Chad Opens Embassy in Israel after Cutting Ties More than 50 Years Ago
On Tuesday, the president of Chad landed in Israel to open the African nation’s new embassy in Israel. The embassy joins those of dozens of other nations that have their diplomatic outposts situated just outside of Tel Aviv (only a handful of countries have their embassy in Jerusalem, the capital).
Chadian President Mahamat Idriss Déby Itno met with Israel Prime Minister Benjamin Netanyahu and David Barnea, the director of the Mossad, Israel’s intelligence agency. The Mossad have played an integral role in the normalization of diplomatic relations between Chad and Israel over the last several years.

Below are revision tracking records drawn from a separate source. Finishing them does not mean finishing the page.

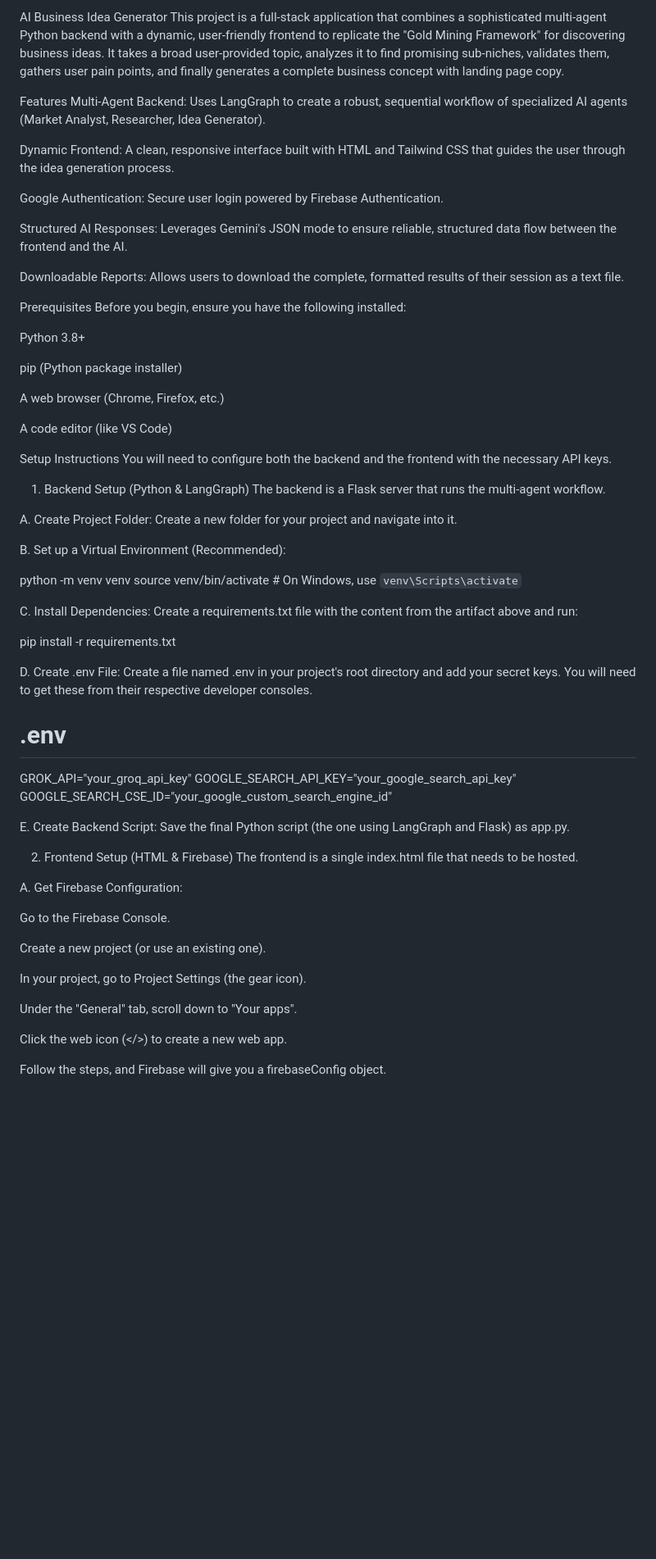
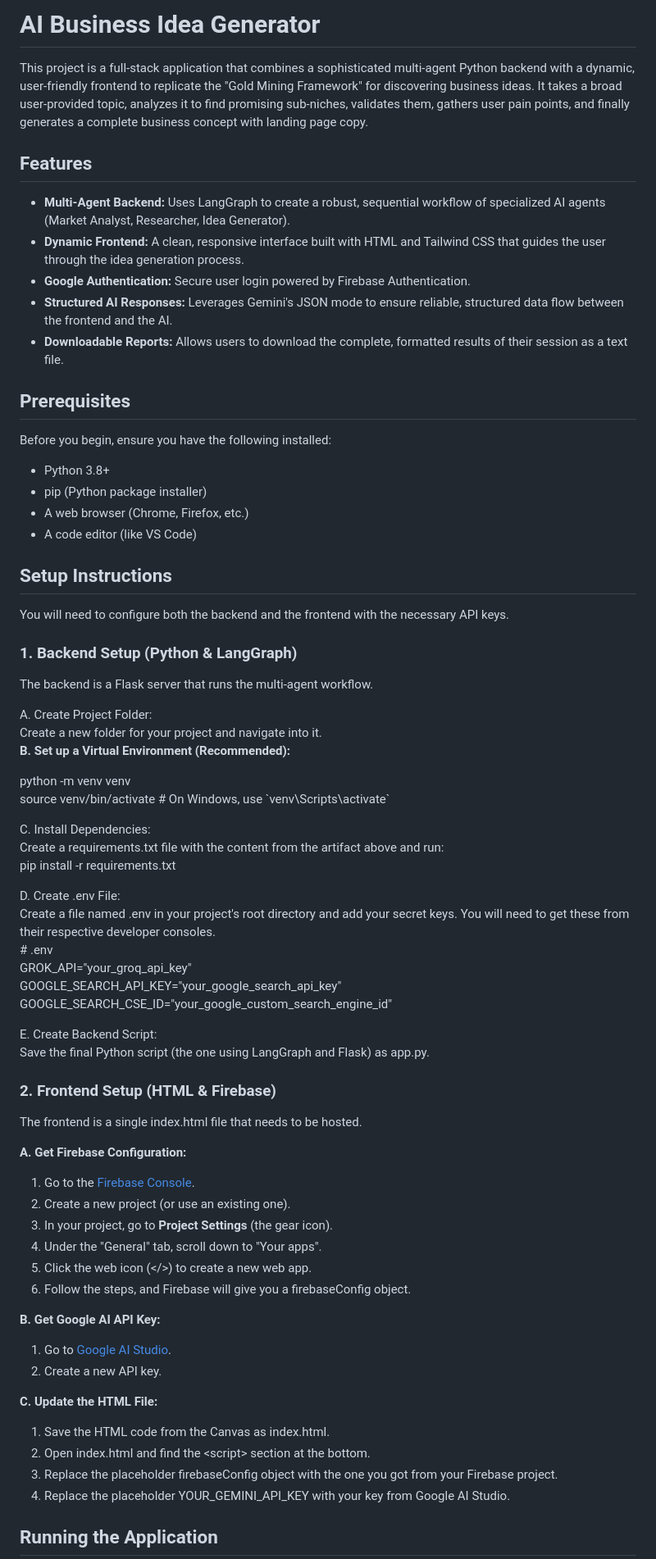
Before and after one commit to kudeore/Idea-Generator-, a Markdown page: README.md, the part around the change printed below. Shown: that part at 82% size. Drawn GitHub-style; blank space fills up the shorter version.

```diff
--- a/README.md
+++ b/README.md
@@ -1,72 +1,77 @@
-AI Business Idea Generator
+# **AI Business Idea Generator**
+
 This project is a full-stack application that combines a sophisticated multi-agent Python backend with a dynamic, user-friendly frontend to replicate the "Gold Mining Framework" for discovering business ideas. It takes a broad user-provided topic, analyzes it to find promising sub-niches, validates them, gathers user pain points, and finally generates a complete business concept with landing page copy.
 
-Features
-Multi-Agent Backend: Uses LangGraph to create a robust, sequential workflow of specialized AI agents (Market Analyst, Researcher, Idea Generator).
+## **Features**
 
-Dynamic Frontend: A clean, responsive interface built with HTML and Tailwind CSS that guides the user through the idea generation process.
+* **Multi-Agent Backend:** Uses LangGraph to create a robust, sequential workflow of specialized AI agents (Market Analyst, Researcher, Idea Generator).
+* **Dynamic Frontend:** A clean, responsive interface built with HTML and Tailwind CSS that guides the user through the idea generation process.
+* **Google Authentication:** Secure user login powered by Firebase Authentication.
+* **Structured AI Responses:** Leverages Gemini's JSON mode to ensure reliable, structured data flow between the frontend and the AI.
+* **Downloadable Reports:** Allows users to download the complete, formatted results of their session as a text file.
 
-Google Authentication: Secure user login powered by Firebase Authentication.
+## **Prerequisites**
 
-Structured AI Responses: Leverages Gemini's JSON mode to ensure reliable, structured data flow between the frontend and the AI.
-
-Downloadable Reports: Allows users to download the complete, formatted results of their session as a text file.
-
-Prerequisites
 Before you begin, ensure you have the following installed:
 
-Python 3.8+
+* Python 3.8+
+* pip (Python package installer)
+* A web browser (Chrome, Firefox, etc.)
+* A code editor (like VS Code)
 
-pip (Python package installer)
+## **Setup Instructions**
 
-A web browser (Chrome, Firefox, etc.)
-
-A code editor (like VS Code)
-
-Setup Instructions
 You will need to configure both the backend and the frontend with the necessary API keys.
 
-1. Backend Setup (Python & LangGraph)
+### **1\. Backend Setup (Python & LangGraph)**
+
 The backend is a Flask server that runs the multi-agent workflow.
 
 A. Create Project Folder:
 Create a new folder for your project and navigate into it.
+**B. Set up a Virtual Environment (Recommended):**
 
-B. Set up a Virtual Environment (Recommended):
-
-python -m venv venv
-source venv/bin/activate  # On Windows, use `venv\Scripts\activate`
+python \-m venv venv
+source venv/bin/activate  \# On Windows, use \`venv\\Scripts\\activate\`
 
 C. Install Dependencies:
 Create a requirements.txt file with the content from the artifact above and run:
-
-pip install -r requirements.txt
+pip install \-r requirements.txt
 
 D. Create .env File:
 Create a file named .env in your project's root directory and add your secret keys. You will need to get these from their respective developer consoles.
-
-# .env
-GROK_API="your_groq_api_key"
-GOOGLE_SEARCH_API_KEY="your_google_search_api_key"
-GOOGLE_SEARCH_CSE_ID="your_google_custom_search_engine_id"
+\# .env
+GROK\_API="your\_groq\_api\_key"
+GOOGLE\_SEARCH\_API\_KEY="your\_google\_search\_api\_key"
+GOOGLE\_SEARCH\_CSE\_ID="your\_google\_custom\_search\_engine\_id"
 
 E. Create Backend Script:
 Save the final Python script (the one using LangGraph and Flask) as app.py.
 
-2. Frontend Setup (HTML & Firebase)
+### **2\. Frontend Setup (HTML & Firebase)**
+
 The frontend is a single index.html file that needs to be hosted.
 
-A. Get Firebase Configuration:
+**A. Get Firebase Configuration:**
 
-Go to the Firebase Console.
+1. Go to the [Firebase Console](https://console.firebase.google.com/).
+2. Create a new project (or use an existing one).
+3. In your project, go to **Project Settings** (the gear icon).
+4. Under the "General" tab, scroll down to "Your apps".
+5. Click the web icon (\</\>) to create a new web app.
+6. Follow the steps, and Firebase will give you a firebaseConfig object.
 
-Create a new project (or use an existing one).
+**B. Get Google AI API Key:**
 
-In your project, go to Project Settings (the gear icon).
+1. Go to [Google AI Studio](https://aistudio.google.com/app/apikey).
+2. Create a new API key.
 
-Under the "General" tab, scroll down to "Your apps".
+**C. Update the HTML File:**
 
-Click the web icon (</>) to create a new web app.
+1. Save the HTML code from the Canvas as index.html.
+2. Open index.html and find the \<script\> section at the bottom.
+3. Replace the placeholder firebaseConfig object with the one you got from your Firebase project.
+4. Replace the placeholder YOUR\_GEMINI\_API\_KEY with your key from Google AI Studio.
 
-Follow the steps, and Firebase will give you a firebaseConfig object.
+## **Running the Application**
 
```
Also changed, not shown: other parts of README.md (+4 -23 lines).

“We are full of hope that other leaders in the Middle East and in Africa will take inspiration from this important agreement and will advance their relations with Israel,” said Barnea.
Under the influence of Muammar Gaddafi, the Libyan dictator, neighboring Chad severed formal ties with the Jewish nation in 1972 (although informal channels remained open through the years). In 2019, Netanyahu and Itno’s father, the former president of Chad, re-opened formal diplomatic relations. Part of Netanyahu’s foreign policy strategy in recent years has been to re-establish and strengthen ties with Israel’s African neighbors.
“We see these relations as extremely important – with a great country at the heart of Africa,” Netanyahu said during his meeting with the Chadian president Wednesday. “These are relations that we want to upgrade to new levels, to new heights – and your visit here in Israel and the opening of the embassy are an expression of this.”
“We believe that our cooperation can help not only to advance our relations, but it is also part of Israel’s coming back to Africa and Africa coming back to Israel. We have common goals of security, prosperity and stability,” Netanyahu emphasized.
“Chad and Israel are today at a decisive turning point in their relationship … renew(ing) ties after almost five decades,” President Déby said. “This is a country laden with history and this is the civilization of all the monotheistic faiths.”
Israel’s Defense Minister Yoav Gallant said Chad and other African nations play a key role in combatting Hezbollah and the growing threat from Iran.
“I would like to congratulate the president of Chad for the important decision to open an embassy in the State of Israel. The dialogue we held today reflects the growing winds of change seen in the Abraham Accords and that are also blowing towards the African continent. I am confident that our developing ties will contribute to both nations and to the wider region,” Gallant said.
Last year, Israel and Chad signed a cooperative agreement on forestry and climate change. Israel also operates medical training and humanitarian programs in the African nation.
“We are strengthening our friendship and our common interests in pursuing peace, security and prosperity. We had excellent discussions yesterday. I welcome you and I hope to see you again in Chad,” Netanyahu said at the official opening of the embassy on Thursday, calling it a “historic moment.”